I, too, have a problem with fluid in my breast after a "partial mastectomy." I have had it drained by the surgeon once, and only three days later, the build-u p of fluid is oc curring again. The "fluid" looks like motor oil! I will, unfortunately , have to have it drained again undoubtedly and stay on the large-dose antibiotics I am currently on for this. Any suggestions? It's probably seronma. Sonni.
Fluid buildup after this kind of surgery is quit common, and has nothing to do with chronic lymphedema, thank goodness. Although if you're on heavy antibiotics, this is more than simple swelling; it's an infection. Unfortunatley, sometimes these infections are quite stubborn; some women find the ultimate solution is an IV antibiotic drip right to the site. All you can really do is continue to drain, and continue with the antibiotics, until the problem abates. I hope that happens soon - PJH

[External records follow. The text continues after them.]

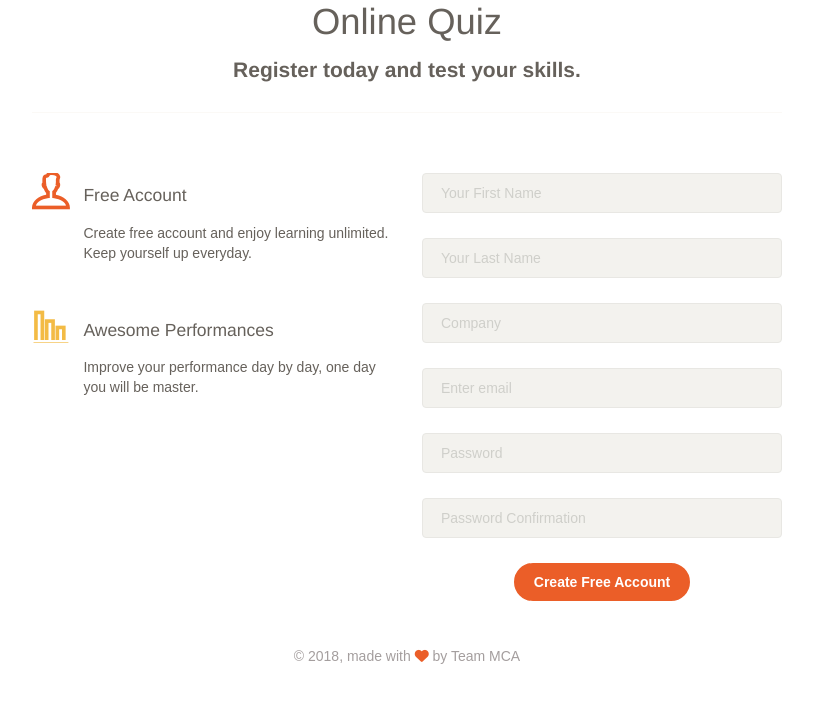
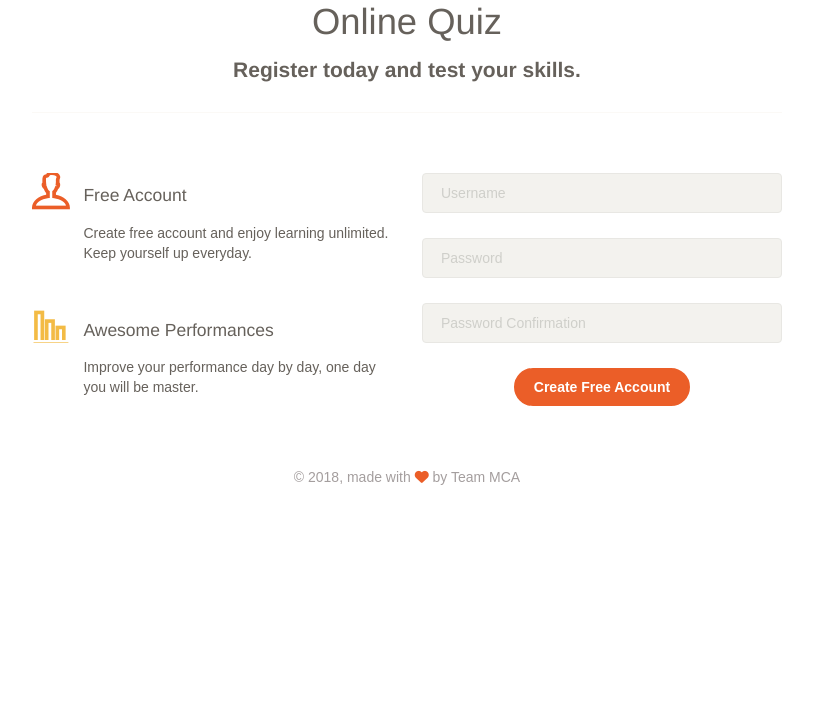
Before and after one commit to hgautam2010/Online_test, a PHP site: page /register.php in a window 1280 px wide. Shown: the part 88-800 px from the top of the page, without its empty margins (233-1046 px from the left). Run offline with PHP 8.4, Linux system fonts and the light colour scheme; some libraries are stand-ins or nearby versions; some web fonts are replaced.

Commit message:
Correction

```diff
--- a/home.php
+++ b/home.php
@@ -106,7 +106,7 @@
             </a>
 					</li>
 					<li>
-						<a href="#formsExamples">
+						<a href="logout.php">
                 <i class="ti-share"></i>
                 <p>
 									logout
--- a/register.php
+++ b/register.php
@@ -1,39 +1,4 @@
-<?php
-	//include 'init.php';
-	if(isset($_POST["submit"])){
-		if(!empty($_POST['user']) && !empty($_POST['pass'])) {
-			$user=$_POST['user'];
-			$pass=$_POST['pass'];
-			echo $user;
-			echo $pass;
-			$count=0;
-			$con=mysqli_connect('localhost','root','');
-			mysqli_select_db($con,'online_test') or die("cannot select DB");
-			//$query=mysqli_query($con,"SELECT * FROM register");
-			//$numrows=mysqli_num_rows($query);
-			//if($numrows==0)
-			//	$count=1;
-			//else
-			//	$count=$numrows+1;
-			$query=mysqli_query($con,"SELECT * FROM register WHERE username='".$user."'");
-			$numrows=mysqli_num_rows($query);
-			if($numrows==0)
-			{
-				$sql="INSERT INTO register(username,password) VALUES('$user','$pass')";
-				$result=mysqli_query($con,$sql);
-				if($result){
-					echo "Account Successfully Created";
-				} else {
-					echo "Failure!";
-				}
-			} else {
-				echo "That username already exists! Please try again with another.";
-			}
-		} else {
-		echo "All fields are required!";
-		}
-	}
-?>
+
 <!DOCTYPE html>
 <html lang="en">
 <head>
@@ -124,30 +89,21 @@
 							</div>
 						</div>
 						<div class="col-md-4">
-							<form method="#" action="#">
+							<form method="post">
 								<div class="card card-plain">
 									<div class="content">
 										<div class="form-group">
-											<input type="email" placeholder="Your First Name" class="form-control">
+											<input type="text" name="user" placeholder="Username" class="form-control">
 										</div>
 										<div class="form-group">
-											<input type="email" placeholder="Your Last Name" class="form-control">
+											<input type="password" name="pass" placeholder="Password" class="form-control">
 										</div>
 										<div class="form-group">
-											<input type="email" placeholder="Company" class="form-control">
-										</div>
-										<div class="form-group">
-											<input type="email" placeholder="Enter email" class="form-control">
-										</div>
-										<div class="form-group">
-											<input type="password" placeholder="Password" class="form-control">
-										</div>
-										<div class="form-group">
-											<input type="password" placeholder="Password Confirmation" class="form-control">
+											<input type="password" name="conpass" placeholder="Password Confirmation" class="form-control">
 										</div>
 									</div>
 									<div class="footer text-center">
-										<button type="submit" class="btn btn-fill btn-danger btn-wd">Create Free Account</button>
+										<button type="submit" name="submit" id="name" class="btn btn-fill btn-danger btn-wd">Create Free Account</button>
 									</div>
 								</div>
 							</form>
@@ -155,7 +111,36 @@
 					</div>
 				</div>
 			</div>
-
+<?php
+	if(isset($_POST["submit"])){
+		if(!empty($_POST['user']) && !empty($_POST['pass']) && !empty($_POST['conpass'])) {
+			$user=$_POST['user'];
+			$pass=$_POST['pass'];
+			$cpass=$_POST['conpass'];
+			print "<span style='color:=#e53d37'>username/email already used.</span>";
+			$count=0;
+				$con=mysqli_connect('localhost','root','');
+				mysqli_select_db($con,'online_test') or die("cannot select DB");
+				$query=mysqli_query($con,"SELECT * FROM register WHERE username='$user'");
+				$numrows=mysqli_num_rows($query);
+				if($numrows==0)
+				{
+					$sql="INSERT INTO register(username,password) VALUES('$user','$pass')";
+					$result=mysqli_query($con,$sql);
+					if($result){
+						header("Location: index.php");
+						//echo "<script type='text/javascript'>alert('submitted successfully!')</script>";
+					} else {
+						//echo "<script type='text/javascript'>alert('Failure!')</script>";
+					}
+				} else {
+					//echo "<script type='text/javascript'>alert('username already exists! Please try again with another!')</script>";
+				}
+		}else {
+			//echo "<script type='text/javascript'>alert('All fields are required!')</script>";
+		}
+	}
+?>
 			<footer class="footer footer-transparent">
 				<div class="container">
 					<div class="copyright text-center">
```
Also changed, not shown: index.php (+36 -37 lines).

Susan, I'm with PJ. Get another opinion. The doctor who said you have lymphedema might be right. It can affect the trunk as well as arms or legs. And having radiation is a risk factor for lymphedema. However, these days no one should diagnose lymphedema and then tell you that you just have to live with it. Certified lymphedema therapists have a variety of treatments to help with it.
i also have swelling in my right breast and skin is hard
Hi - There's not enough detail here for me to give you specific help. If you've had a lumpectomy in that breast, you might very well have lymphedema. If you haven't had surgery, you might have an infection; or this might be a cancer symptom. Please see a doctor if this is a new symptom (i.e., not something you've had for years), OK? Good luck - PJH
I am not a Dr, But I had a seroma after lumpectomy. I had 36 radiation treatments, which destroyed some lymph nodes, and the lymph fluid kept leaking in to my breast. I had the fluid removed with a needle aspiration twice. Then I saw a breast surgeon, and he surgically removed the seroma, which had become infected. After the surgery my breast became very swollen and extremely painful. Eventually, 1 week after surgery,my breast was so swollen a small crack opened up, and a huge amount of serous fluid drained out. I was soaked to my waist and around my back. I immediately had much relief from pain. With in another week I was having extreme sharp pains in my breast. Upon my return to the Dr, and after 2weeks of Antibiotics, he started me on elavil 25mg for neuropathy pain. I was amazed that my pain was gone the next day. It is rather sedating, so I take one tablet at night,, My breast is still sore and hard, and I'm to have another ultra sound soon. This will show if I am having any further fluid build up. I have been expiriencing this problem with fluid build up for over a year, and this is the most relief I have had so far. The surgeon siad, if the fluid retuns again, the next step would be mastectomy. I think that if I knew I was to have this much pain, I may have opted for a mastectomy in the first place. But then I am retired, and over the young and cute stage. I'm a great gramma, and a mastectomy would not be an life altering change for me. My comfort is more important. Hope this was helpful to some of you
Linda, I'm sorry you've been through such a painful experience. That's just bad luck, all that swelling that's lasted for such a long time... I'm so glad you've gotten some relief from the Elavil. I hope it does the trick, pain-wise, that your breast finally stops draining, and that you can get back to some semblance of normal soon. Thanks for sharing your experience here - sharing definitely helps other women. Take care- PJH